If you’re in the dating world, you’re likely no stranger to online dating. From my personal life to my professional life, I hear and experience how people lose manners once a screen is between them and other people. At one point, my best girlfriends and I joked about creating a blog to record online dates-gone-bad.
As a therapist, I want my clients to feel comfortable going online to find a potential partner. Part of our discussion involves understanding how their actions impact the dating experience. As a person, I would love to report more positive experiences with online dating, and as a therapist, I want hear many more success stories. Without further ado, here are a few things to keep in mind with online dating:
- Politeness: If you wouldn’t do it in person, why would you do it online? In other words, if you called someone on the phone, and they did not answer, would you call back five minutes later and continue with multiple phone calls? Would you walk up to a stranger and state something perceived as obscene or rude? If you answered “no” to those questions, then why is it appropriate to exhibit this behavior online by sending multiple messages back to back to the same person or to engage in rude conversation with a stranger? If you’ve listened to my podcast, you are aware of my experience with online dating (and if you haven’t listened, then head over to sexandrelationshiptherapist.com to take a listen!). Just recently, I began talking to Chris, who first started out very respectful. After brief conversation, Chris began calling me “sexy” such as “good morning sexy,” or “Are you sweaty and sexy” after I told him I’d been at the gym. I’m thinking (and praying!) he would not greet a co-worker, friend, or other non-romantic partner in such a way!
- Honesty and Directness: Going back to Chris, after his change in behavior in our conversation, I created theories including: 1) he had no understanding of appropriate and respectful conversation with a stranger, 2) he learned this was how you talk to some one he met on a dating app, or 3) he had an underlying motive. It turned out Chris was only looking for a hookup, which was not my intention for dating. After this discovery, our conversation ended. Now, why couldn’t Chris be up front with me in the beginning? If he had informed me that a hookup was his intention, we could have saved time and ended that conversation sooner rather than later. There are plenty of men and women who only want to hookup and plenty who are looking for dating or a relationship. One of my best dating experiences was with a man who was upfront with his intention for a non-serious relationship. I encourage people to be open and honest about their desires early on in conversation or meeting, and for each to respect the desires and wishes of the other person.
- Mindful and Awareness: Our prior discussion on politeness correlates with mindfulness and awareness. I have experienced many interactions with different men where it appears they believe I am constantly monitoring my inbox or receiving notifications of new messages. When I don’t respond in a timeframe these men deem acceptable, I receive additional messages ranging from rudeness for not responding to multiple annoying messages asking if I’m going to respond or reminding me they are waiting for a response. Let us keep in mind that 1) some people may not check their messages daily or more than 1x daily, 2) some people may not use the phone app, 3) people could be doing other things such a working/hobbies/social engagements/sleeping and the list goes on, and 4) a person just might not be interested in you for any number of reasons. In regards to number 4, please don’t take this personally. As I discuss with clients, we aren’t going to like or be attracted to everyone we meet. The same goes for other people meeting us. This is not a reflection of who we are as a person though a preference.

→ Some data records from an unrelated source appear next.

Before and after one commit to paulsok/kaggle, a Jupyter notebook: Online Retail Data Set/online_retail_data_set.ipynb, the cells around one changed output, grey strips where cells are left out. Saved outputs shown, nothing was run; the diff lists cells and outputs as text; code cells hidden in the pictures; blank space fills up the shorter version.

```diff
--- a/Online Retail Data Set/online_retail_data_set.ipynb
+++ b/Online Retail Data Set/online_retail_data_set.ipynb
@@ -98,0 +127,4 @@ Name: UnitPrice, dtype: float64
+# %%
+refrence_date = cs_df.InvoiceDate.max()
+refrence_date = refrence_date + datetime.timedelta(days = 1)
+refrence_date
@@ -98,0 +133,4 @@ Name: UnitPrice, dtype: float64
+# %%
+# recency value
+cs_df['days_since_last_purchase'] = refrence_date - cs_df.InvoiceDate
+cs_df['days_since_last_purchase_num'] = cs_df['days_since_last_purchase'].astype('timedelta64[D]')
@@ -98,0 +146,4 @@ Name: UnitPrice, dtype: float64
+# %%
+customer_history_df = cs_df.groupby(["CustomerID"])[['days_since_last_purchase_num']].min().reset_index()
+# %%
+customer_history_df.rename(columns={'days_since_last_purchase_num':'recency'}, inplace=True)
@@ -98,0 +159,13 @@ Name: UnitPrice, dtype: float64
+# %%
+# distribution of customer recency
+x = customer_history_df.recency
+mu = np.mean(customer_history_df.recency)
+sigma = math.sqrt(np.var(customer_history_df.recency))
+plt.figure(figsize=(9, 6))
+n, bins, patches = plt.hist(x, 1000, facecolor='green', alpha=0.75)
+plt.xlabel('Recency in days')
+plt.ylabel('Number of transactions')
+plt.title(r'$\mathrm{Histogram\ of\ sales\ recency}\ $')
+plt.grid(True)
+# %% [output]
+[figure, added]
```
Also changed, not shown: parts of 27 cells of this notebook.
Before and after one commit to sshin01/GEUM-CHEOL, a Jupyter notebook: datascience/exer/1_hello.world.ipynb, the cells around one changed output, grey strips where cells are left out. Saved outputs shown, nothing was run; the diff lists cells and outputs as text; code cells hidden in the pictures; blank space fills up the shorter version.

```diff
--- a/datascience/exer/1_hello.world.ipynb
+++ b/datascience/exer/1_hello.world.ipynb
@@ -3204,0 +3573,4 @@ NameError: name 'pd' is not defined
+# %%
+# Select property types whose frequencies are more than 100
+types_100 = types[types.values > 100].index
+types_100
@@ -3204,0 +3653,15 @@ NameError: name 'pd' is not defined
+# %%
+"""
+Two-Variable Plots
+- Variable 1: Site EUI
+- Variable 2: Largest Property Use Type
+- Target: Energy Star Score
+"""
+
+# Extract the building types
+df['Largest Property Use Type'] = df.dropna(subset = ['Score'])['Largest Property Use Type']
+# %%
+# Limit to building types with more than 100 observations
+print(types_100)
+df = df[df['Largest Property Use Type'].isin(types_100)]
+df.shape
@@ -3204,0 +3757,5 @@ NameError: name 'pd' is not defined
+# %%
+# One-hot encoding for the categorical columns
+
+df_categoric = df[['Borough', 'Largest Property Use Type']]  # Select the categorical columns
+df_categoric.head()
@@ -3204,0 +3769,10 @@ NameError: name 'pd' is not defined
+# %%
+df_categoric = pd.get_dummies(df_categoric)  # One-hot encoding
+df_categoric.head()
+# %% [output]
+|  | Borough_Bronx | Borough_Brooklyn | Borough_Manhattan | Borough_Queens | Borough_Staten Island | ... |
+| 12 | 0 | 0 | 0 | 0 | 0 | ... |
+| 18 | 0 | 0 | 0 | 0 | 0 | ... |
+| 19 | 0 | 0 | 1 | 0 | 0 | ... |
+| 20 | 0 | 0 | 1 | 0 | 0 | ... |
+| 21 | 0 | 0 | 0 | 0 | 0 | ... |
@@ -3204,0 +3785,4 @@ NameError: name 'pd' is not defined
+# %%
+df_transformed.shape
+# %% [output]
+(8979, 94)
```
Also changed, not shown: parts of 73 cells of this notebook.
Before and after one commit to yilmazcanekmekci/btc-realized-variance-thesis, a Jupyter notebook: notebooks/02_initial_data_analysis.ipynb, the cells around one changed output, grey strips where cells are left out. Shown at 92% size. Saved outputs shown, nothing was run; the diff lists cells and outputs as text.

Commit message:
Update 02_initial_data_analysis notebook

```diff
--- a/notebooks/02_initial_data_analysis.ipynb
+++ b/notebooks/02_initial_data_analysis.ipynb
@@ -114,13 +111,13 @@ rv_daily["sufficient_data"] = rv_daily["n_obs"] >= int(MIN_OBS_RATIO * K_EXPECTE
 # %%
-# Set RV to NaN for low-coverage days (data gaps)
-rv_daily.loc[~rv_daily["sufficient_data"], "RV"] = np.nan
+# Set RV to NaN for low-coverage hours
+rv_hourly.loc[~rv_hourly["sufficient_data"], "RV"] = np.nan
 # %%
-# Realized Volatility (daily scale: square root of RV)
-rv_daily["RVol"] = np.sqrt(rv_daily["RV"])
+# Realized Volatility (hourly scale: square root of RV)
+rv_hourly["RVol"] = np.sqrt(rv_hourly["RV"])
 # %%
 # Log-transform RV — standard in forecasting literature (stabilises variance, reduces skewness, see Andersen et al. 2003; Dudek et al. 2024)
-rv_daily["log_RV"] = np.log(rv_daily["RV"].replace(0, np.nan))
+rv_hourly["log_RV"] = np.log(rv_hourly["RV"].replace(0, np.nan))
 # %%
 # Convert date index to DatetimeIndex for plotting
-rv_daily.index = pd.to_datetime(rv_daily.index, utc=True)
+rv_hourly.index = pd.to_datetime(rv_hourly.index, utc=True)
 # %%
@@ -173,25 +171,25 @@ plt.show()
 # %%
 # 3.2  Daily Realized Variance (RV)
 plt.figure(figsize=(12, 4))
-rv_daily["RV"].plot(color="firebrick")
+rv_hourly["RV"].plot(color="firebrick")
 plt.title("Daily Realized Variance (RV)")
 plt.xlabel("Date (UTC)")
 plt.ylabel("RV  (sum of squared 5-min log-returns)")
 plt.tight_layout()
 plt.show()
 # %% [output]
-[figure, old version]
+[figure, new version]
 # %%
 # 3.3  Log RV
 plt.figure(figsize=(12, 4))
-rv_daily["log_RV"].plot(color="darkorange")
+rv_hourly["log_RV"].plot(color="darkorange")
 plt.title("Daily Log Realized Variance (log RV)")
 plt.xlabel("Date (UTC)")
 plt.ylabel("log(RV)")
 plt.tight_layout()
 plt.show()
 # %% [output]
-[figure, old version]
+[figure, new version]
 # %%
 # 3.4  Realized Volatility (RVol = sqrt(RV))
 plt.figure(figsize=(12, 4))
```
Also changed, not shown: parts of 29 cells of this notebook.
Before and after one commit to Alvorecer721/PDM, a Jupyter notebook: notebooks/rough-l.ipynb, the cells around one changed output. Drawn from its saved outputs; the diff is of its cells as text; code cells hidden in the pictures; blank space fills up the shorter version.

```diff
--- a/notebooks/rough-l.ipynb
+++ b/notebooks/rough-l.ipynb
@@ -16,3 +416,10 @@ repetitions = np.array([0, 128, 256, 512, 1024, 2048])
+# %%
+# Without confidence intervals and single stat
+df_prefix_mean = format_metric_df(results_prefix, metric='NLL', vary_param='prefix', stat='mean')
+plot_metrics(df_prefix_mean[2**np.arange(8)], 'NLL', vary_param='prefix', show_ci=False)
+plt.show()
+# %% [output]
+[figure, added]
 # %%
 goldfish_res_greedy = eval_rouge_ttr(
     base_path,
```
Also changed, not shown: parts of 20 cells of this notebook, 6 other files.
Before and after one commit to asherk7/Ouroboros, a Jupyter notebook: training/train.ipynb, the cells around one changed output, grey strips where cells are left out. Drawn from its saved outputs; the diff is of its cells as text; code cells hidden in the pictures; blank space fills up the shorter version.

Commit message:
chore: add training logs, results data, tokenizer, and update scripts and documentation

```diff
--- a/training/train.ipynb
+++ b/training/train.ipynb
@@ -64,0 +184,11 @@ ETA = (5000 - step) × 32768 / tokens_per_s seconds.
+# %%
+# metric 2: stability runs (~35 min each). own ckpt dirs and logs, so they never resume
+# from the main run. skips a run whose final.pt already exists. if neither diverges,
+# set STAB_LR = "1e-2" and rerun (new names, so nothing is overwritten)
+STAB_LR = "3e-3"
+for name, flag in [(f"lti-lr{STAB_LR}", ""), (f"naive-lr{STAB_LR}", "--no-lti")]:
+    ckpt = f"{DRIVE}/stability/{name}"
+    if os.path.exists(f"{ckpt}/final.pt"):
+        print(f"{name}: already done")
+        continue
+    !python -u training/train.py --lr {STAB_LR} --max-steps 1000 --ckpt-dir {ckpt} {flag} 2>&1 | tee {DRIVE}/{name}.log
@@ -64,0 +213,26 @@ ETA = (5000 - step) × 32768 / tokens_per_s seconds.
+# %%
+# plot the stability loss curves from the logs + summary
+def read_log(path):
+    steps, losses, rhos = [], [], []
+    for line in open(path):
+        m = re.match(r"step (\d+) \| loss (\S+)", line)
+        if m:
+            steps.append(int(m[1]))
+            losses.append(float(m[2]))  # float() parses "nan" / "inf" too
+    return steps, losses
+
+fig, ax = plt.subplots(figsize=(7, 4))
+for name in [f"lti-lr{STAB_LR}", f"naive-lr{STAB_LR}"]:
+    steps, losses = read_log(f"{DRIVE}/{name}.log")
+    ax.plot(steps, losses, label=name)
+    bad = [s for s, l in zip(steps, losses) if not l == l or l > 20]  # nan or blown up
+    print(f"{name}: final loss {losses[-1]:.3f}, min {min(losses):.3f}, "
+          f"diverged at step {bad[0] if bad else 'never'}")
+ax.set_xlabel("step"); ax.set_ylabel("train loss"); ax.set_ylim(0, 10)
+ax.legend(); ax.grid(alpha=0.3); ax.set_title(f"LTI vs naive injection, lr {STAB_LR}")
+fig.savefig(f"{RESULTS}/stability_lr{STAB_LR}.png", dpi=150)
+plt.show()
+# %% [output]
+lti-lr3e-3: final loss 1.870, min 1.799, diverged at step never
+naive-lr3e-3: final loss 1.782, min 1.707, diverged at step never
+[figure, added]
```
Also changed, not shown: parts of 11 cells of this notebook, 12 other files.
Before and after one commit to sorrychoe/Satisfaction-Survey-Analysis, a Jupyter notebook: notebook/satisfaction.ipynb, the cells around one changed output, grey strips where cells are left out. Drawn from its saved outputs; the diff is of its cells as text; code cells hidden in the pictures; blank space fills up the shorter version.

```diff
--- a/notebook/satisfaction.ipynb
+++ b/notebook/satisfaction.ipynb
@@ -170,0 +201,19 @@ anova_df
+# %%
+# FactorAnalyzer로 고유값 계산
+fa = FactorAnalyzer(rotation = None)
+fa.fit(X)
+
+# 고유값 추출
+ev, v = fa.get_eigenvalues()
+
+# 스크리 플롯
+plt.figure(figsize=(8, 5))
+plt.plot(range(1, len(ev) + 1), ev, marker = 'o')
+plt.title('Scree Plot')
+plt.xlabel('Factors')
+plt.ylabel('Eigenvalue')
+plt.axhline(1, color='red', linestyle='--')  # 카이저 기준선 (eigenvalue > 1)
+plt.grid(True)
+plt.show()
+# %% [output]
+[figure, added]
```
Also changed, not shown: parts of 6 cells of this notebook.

- Grammar: Face to face communication is ultimately the most important as one gives and receives different forms of communication from verbal words, body language, tone of voice, and facial expressions. With electronic communication, you lose all but verbal words and your grammar becomes your first impression. These days, emoticons enhance our electronic communication though it won’t ever compare to in person interaction. How many times have you received a text message or email from a friend where the grammar or writing was so bad you couldn’t figure out what your friend was trying to relay? This happens all the time in online dating. As I’m write this blog, I just received a message stating, “Dhali Llama?” That’s it, though I think he might mean “Dalai Lama…” This is not mindfulness or awareness in action. Is this person asking if I am the Dalai Lama? Is he asking do I like or know anything about the Dalai Lama? Could he be asking about my religious preference or if I am Buddhist monk? Is he trying to make a joke about my profile although my profile contains nothing to my knowledge about the Dalai Lama, India, Buddhism, or even lamas or farm animals! Your grammar doesn’t have to be New York Times quality writing, though please know complete sentences and spell check will greatly improve your chances of getting a response.
These are only few tips to improve your online dating experience though ones I feel are very important. Remember, your messages may be the first impression you give to another person. Stay tuned for a future blog (or podcast) talking more about how to make your online dating experience successful.